A distressing effect of the narrator’s solipsism is that there are almost no actual characters. We spend a thousand pages with Albertine, but hardly get a sense of her; she is merely the little girl the narrator is temporarily obsessed with. We hear a great deal about his worries that she may be having sex with other women (another creepy obsession that makes the book hard to take as seriously as it wants to be taken), but almost nothing that would enable us to recognize her if we ran into her on the street. There are a few exceptions—the grandmother, Françoise—and most especially Baron Charlus, who comes close to redeeming the entire book with his crazed haughtiness and self-regard. You couldn’t miss him if you ran into him, and every time he appears the narrative takes on an intensity and momentum the reader had practically forgotten existed. The scene in which he is so senile he forgetfully bows to a woman he used to despise is far more affecting (to me) than all the narrator’s overwrought meditations on Time and Death.

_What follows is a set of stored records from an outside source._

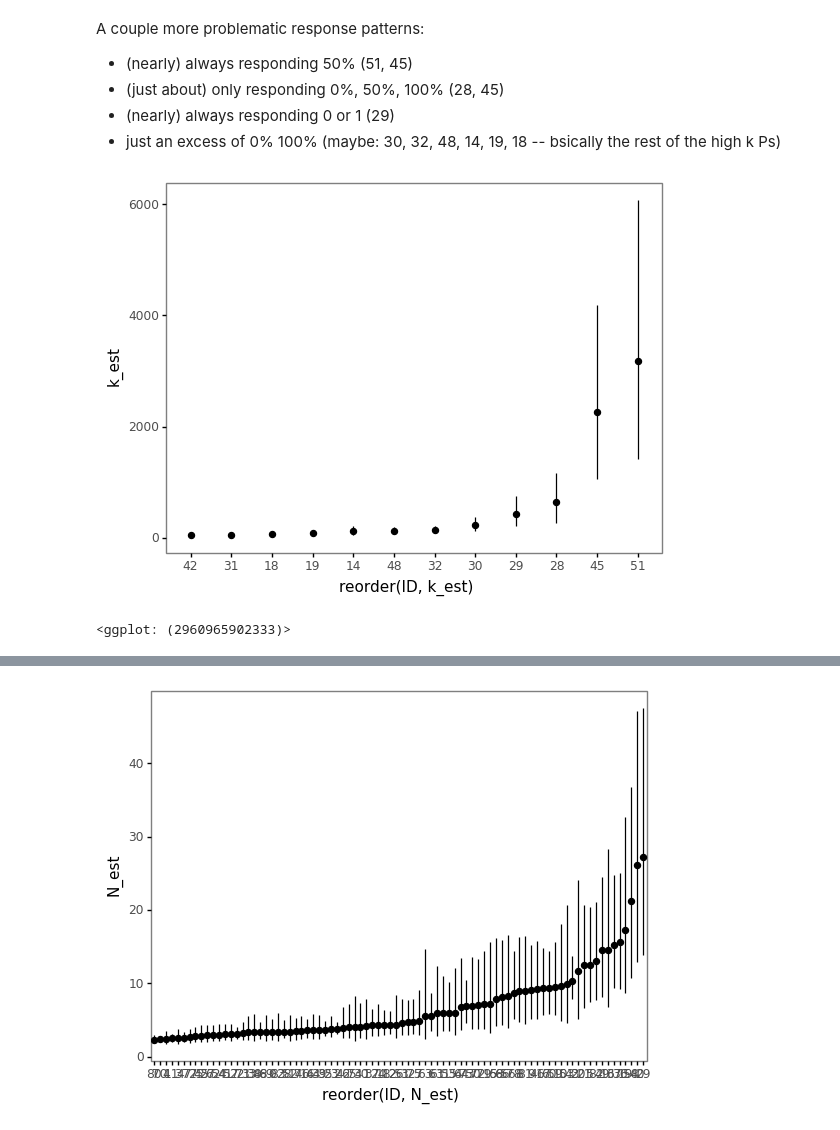
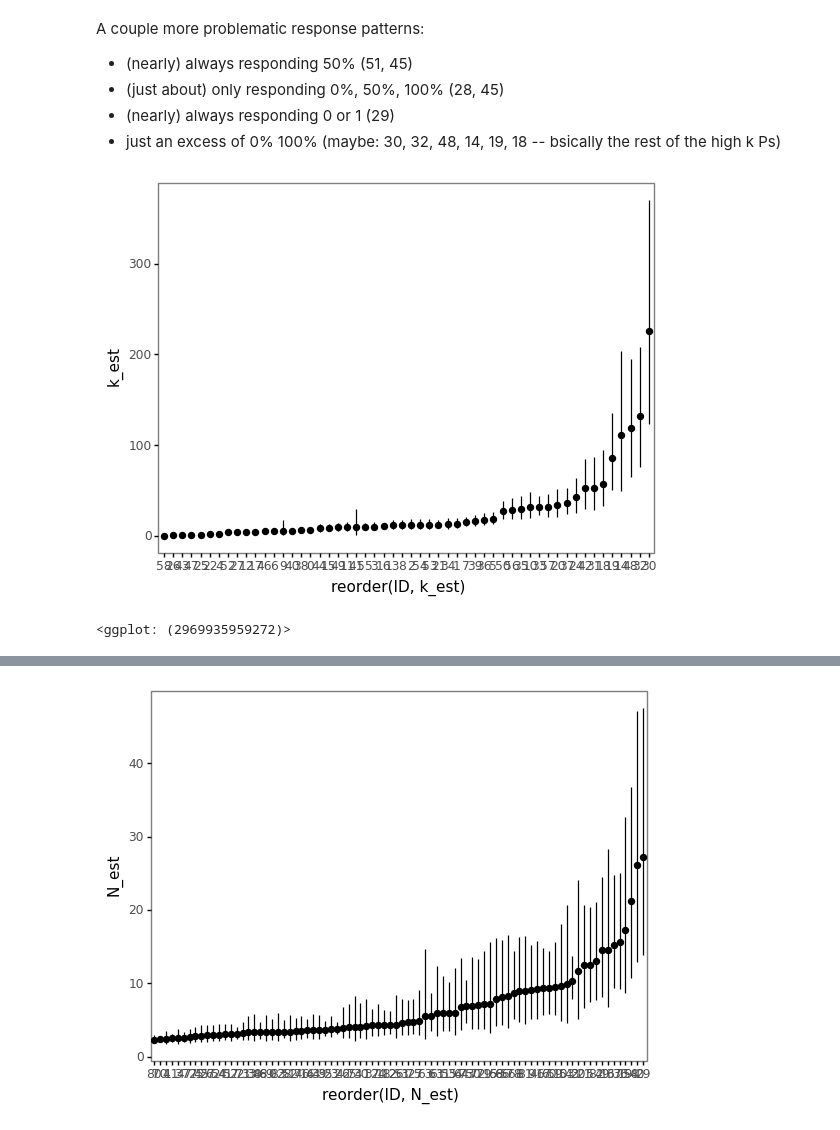
Before and after one commit to derekpowell/bayesian-sampler, a Jupyter notebook: fit-trial-models.ipynb, the cells around one changed output, grey strips where cells are left out. Cells and saved outputs as stored; diff of their text form; code cells hidden in the pictures.

```diff
--- a/fit-trial-models.ipynb
+++ b/fit-trial-models.ipynb
@@ -480,23 +687,23 @@ A couple more problematic response patterns:
 # %%
 (
     posterior_ptn1 >>
     s.group_by(_.ID) >>
     s.summarize(
         k_est = _.k.mean(),
         k_ll = _.k.quantile(.05),
         k_ul = _.k.quantile(.95),
         d_est = _.d_subj.mean(),
         d_ll = _.d_subj.quantile(.05),
         d_ul = _.d_subj.quantile(.95)
     ) >>
-    s.filter(_.k_est > 50) >>
-#     s.filter(_.ID!=51, _.ID!=45, _.ID!=23, _.ID!=28, _.ID!=29) >>
+#     s.filter(_.k_est > 50) >>
+    s.filter(_.ID!=51, _.ID!=45, _.ID!=23, _.ID!=28, _.ID!=29) >>
     ggplot(aes(x="reorder(ID, k_est)", y="k_est", ymin="k_ll", ymax="k_ul")) +
     geom_pointrange() +
 #     xlim(0,8) +
     theme_bw() +
     theme(panel_grid = element_blank())
 )
 # %% [output]
-[figure, old version]
+[figure, new version]
-<ggplot: (2960965902333)>
+<ggplot: (2969935959272)>
```
Also changed, not shown: parts of 35 cells of this notebook, 3 other files.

Well, I guess I’ll wrap it up here. I emphasize once more that I’m very glad to have read it, that there are images and scenes I’ll never forget, that it’s beautifully written and its architecture is brilliant. But it sure could use editing.